» **Required work**
Would you output each record exactly as it stands?

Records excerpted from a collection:
[Start of section]

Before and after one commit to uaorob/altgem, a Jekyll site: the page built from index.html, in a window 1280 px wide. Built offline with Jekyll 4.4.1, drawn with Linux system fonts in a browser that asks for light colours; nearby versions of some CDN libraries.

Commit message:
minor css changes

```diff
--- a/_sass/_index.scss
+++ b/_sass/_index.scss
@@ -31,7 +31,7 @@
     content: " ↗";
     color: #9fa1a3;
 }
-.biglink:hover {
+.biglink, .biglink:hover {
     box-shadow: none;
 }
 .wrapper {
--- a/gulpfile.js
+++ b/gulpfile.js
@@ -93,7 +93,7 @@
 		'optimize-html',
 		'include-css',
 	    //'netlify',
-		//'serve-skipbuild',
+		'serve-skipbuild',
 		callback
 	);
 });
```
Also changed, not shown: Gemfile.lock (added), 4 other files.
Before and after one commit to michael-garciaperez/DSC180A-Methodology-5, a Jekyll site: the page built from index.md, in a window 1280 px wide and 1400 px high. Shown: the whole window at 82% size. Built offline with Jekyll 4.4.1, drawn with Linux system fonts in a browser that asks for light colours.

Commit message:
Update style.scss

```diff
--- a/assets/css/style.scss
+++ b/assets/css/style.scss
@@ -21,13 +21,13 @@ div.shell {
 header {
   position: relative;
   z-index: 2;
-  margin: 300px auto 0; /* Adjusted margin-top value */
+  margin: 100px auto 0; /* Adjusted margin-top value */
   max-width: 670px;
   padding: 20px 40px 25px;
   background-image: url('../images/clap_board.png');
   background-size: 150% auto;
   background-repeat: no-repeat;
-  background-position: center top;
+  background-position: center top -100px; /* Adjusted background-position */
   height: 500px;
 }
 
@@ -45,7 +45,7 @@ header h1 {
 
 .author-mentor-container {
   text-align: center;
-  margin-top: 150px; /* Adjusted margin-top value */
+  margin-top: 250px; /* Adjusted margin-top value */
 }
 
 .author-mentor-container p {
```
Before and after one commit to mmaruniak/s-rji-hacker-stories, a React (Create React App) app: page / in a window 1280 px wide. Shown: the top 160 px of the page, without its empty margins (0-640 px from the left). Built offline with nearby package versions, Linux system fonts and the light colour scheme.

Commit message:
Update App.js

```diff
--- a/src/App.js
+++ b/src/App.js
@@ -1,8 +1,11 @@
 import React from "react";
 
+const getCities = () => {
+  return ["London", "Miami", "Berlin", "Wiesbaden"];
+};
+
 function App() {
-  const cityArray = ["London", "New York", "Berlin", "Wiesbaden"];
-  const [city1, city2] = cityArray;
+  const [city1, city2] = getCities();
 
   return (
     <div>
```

[End of section]

» **Task answer**
Before and after one commit to uaorob/altgem, a Jekyll site: the page built from index.html, in a window 1280 px wide. Built offline with Jekyll 4.4.1, drawn with Linux system fonts in a browser that asks for light colours; nearby versions of some CDN libraries.

Commit message:
minor css changes

```diff
--- a/_sass/_index.scss
+++ b/_sass/_index.scss
@@ -31,7 +31,7 @@
     content: " ↗";
     color: #9fa1a3;
 }
-.biglink:hover {
+.biglink, .biglink:hover {
     box-shadow: none;
 }
 .wrapper {
--- a/gulpfile.js
+++ b/gulpfile.js
@@ -93,7 +93,7 @@
 		'optimize-html',
 		'include-css',
 	    //'netlify',
-		//'serve-skipbuild',
+		'serve-skipbuild',
 		callback
 	);
 });
```
Also changed, not shown: Gemfile.lock (added), 4 other files.
Before and after one commit to michael-garciaperez/DSC180A-Methodology-5, a Jekyll site: the page built from index.md, in a window 1280 px wide and 1400 px high. Shown: the whole window at 82% size. Built offline with Jekyll 4.4.1, drawn with Linux system fonts in a browser that asks for light colours.

Commit message:
Update style.scss

```diff
--- a/assets/css/style.scss
+++ b/assets/css/style.scss
@@ -21,13 +21,13 @@ div.shell {
 header {
   position: relative;
   z-index: 2;
-  margin: 300px auto 0; /* Adjusted margin-top value */
+  margin: 100px auto 0; /* Adjusted margin-top value */
   max-width: 670px;
   padding: 20px 40px 25px;
   background-image: url('../images/clap_board.png');
   background-size: 150% auto;
   background-repeat: no-repeat;
-  background-position: center top;
+  background-position: center top -100px; /* Adjusted background-position */
   height: 500px;
 }
 
@@ -45,7 +45,7 @@ header h1 {
 
 .author-mentor-container {
   text-align: center;
-  margin-top: 150px; /* Adjusted margin-top value */
+  margin-top: 250px; /* Adjusted margin-top value */
 }
 
 .author-mentor-container p {
```
Before and after one commit to mmaruniak/s-rji-hacker-stories, a React (Create React App) app: page / in a window 1280 px wide. Shown: the top 160 px of the page, without its empty margins (0-640 px from the left). Built offline with nearby package versions, Linux system fonts and the light colour scheme.

Commit message:
Update App.js

```diff
--- a/src/App.js
+++ b/src/App.js
@@ -1,8 +1,11 @@
 import React from "react";
 
+const getCities = () => {
+  return ["London", "Miami", "Berlin", "Wiesbaden"];
+};
+
 function App() {
-  const cityArray = ["London", "New York", "Berlin", "Wiesbaden"];
-  const [city1, city2] = cityArray;
+  const [city1, city2] = getCities();
 
   return (
     <div>
```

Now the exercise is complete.